LICENSEE. A person to whom a license has been granted.

In patent law. One who has had transferred t0 him. either in writing or orally, a fess or different interest than either the laterest in the whole patent, or an undirirled part of such whole interest, or an exclusive sectional interest. Potter v. Ilolland, 4 Blillichf 211. Fed. Cos. No. 11,329.

LICENSING ACTS. This expression ls applied by Hallam (Const Hist. c. 1!) to acts of parliament for the restraint of printing, except by license. It may also be applied to any act of parliament passed for the purpose of requiring a license for doing any act whatever. But. generally, whenwespeak of the llcensing acts, we mean the nets regu- lating the sale of intoxicating liquors. MOP ley & Whitley.

LICENSOR. The person who gives or grants a license.

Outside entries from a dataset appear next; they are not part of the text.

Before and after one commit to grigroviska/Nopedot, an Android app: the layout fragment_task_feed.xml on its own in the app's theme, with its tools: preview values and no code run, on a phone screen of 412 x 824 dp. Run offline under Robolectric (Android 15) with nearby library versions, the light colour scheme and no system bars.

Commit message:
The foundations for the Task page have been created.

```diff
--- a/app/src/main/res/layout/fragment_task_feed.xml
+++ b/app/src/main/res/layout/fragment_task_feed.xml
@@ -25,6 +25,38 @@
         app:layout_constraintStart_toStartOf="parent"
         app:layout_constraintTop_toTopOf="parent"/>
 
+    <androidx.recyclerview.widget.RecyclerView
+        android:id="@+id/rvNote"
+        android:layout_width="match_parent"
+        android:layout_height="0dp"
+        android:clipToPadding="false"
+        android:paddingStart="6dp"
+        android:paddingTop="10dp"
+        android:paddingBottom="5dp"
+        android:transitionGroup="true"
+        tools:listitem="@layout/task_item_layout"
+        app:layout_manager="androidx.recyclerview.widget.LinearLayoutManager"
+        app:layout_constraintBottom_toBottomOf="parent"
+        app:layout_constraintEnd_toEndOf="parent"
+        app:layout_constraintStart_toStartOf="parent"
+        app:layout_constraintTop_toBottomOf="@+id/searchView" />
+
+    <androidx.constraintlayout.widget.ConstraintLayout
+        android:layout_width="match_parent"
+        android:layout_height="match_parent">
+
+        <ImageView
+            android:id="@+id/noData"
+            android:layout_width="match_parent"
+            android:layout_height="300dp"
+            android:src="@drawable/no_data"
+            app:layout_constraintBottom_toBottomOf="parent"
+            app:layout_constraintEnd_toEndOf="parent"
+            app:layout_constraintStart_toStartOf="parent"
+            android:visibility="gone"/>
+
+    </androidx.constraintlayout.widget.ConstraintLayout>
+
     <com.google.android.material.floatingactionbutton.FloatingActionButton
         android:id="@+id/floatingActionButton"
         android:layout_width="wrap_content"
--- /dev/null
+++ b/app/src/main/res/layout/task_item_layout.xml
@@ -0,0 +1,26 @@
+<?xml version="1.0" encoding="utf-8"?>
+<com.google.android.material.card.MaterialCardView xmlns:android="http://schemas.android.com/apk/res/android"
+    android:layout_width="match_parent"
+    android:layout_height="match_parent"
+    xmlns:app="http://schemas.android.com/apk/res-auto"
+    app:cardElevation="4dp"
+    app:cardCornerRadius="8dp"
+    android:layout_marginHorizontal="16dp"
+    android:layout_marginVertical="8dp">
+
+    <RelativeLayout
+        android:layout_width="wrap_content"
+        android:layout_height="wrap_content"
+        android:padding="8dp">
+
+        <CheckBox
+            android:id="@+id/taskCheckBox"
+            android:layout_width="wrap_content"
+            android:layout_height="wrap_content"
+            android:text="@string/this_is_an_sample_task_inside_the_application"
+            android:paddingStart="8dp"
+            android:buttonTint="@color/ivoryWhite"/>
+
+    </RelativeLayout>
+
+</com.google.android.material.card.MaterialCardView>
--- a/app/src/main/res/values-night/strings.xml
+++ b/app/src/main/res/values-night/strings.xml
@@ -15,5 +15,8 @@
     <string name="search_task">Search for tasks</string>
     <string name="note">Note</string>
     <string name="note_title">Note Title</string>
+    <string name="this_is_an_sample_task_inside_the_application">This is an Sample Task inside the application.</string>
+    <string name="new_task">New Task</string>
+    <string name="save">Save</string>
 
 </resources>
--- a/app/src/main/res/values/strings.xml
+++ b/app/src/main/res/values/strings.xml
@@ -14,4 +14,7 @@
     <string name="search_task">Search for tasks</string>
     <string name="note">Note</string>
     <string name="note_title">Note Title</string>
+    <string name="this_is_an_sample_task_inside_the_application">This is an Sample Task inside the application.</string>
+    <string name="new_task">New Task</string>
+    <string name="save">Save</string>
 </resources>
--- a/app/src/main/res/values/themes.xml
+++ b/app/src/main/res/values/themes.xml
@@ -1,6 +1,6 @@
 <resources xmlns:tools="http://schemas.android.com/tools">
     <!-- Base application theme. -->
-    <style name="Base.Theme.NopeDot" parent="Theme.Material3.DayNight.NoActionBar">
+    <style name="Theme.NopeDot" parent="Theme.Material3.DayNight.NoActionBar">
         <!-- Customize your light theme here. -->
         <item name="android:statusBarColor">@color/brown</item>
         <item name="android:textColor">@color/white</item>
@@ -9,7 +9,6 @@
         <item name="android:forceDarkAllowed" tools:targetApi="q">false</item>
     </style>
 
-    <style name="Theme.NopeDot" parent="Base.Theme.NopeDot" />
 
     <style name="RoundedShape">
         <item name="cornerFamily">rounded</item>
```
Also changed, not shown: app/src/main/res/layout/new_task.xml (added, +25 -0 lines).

LICENTIA. Lat. License; have; permission. —Llcenti:n concnriia.ndL In old practice and conveyancing. License or leave to agree: one of the Eroceedings on levying a fine of lands. 2 Bl. O_l1l.lll. 3EiD.—'Linentia Ioqnendi. In ol_d practice. Leave to speak. ti. 6., with the piiiinLiE;) an imparlance; or rather leave to imparl. 3 “Bl. Comm. 299.—Lioentia surge_nd.i. In old English practice. License to arise: permission given by the court to 8 tenant in a ran] action, who had cast an essoin de malo tech, to arise out of his bed, which he could not do without such permission, and after being viewed by four knights appointed for the purpose. Bract fol. 5.—Licentia. transfretandi. A writ or warrant directed to the keeper of the port of Dover, or other seaport, commanding him to let such persons pass over sea as have obtained the royal license there- unto. Reg. Orig. 193.

LICENTIATE. One who has license to practice any art or faculty.

LICENTIOUSNESS. The indulgence of the arbitrary will or the individual, without regard to ethics or law, or respect for the rights of others. In this it differs from “llberty;" for the latter term may properly be used only of the exercise of the will in its moral freedom, with justice to all men and obedience to the laws. Welch v. Durand. 36 Conn. 184, 4 Am. Rep. 55; State v. Briginun, 94 N. C. 889.

In a narrower and more teclmicai sense, the word is equivalent to lewdness or his: l\l-

ousness. Bolton v. State 28 Fla. 308, 9 South. '18. LICERE. Lat. To be lawful: to be al-

lowed or permitted by law. Calvin.

LICERE, LICERI. Lat. In Roman law.

To otler a price for a thing; to bid for it.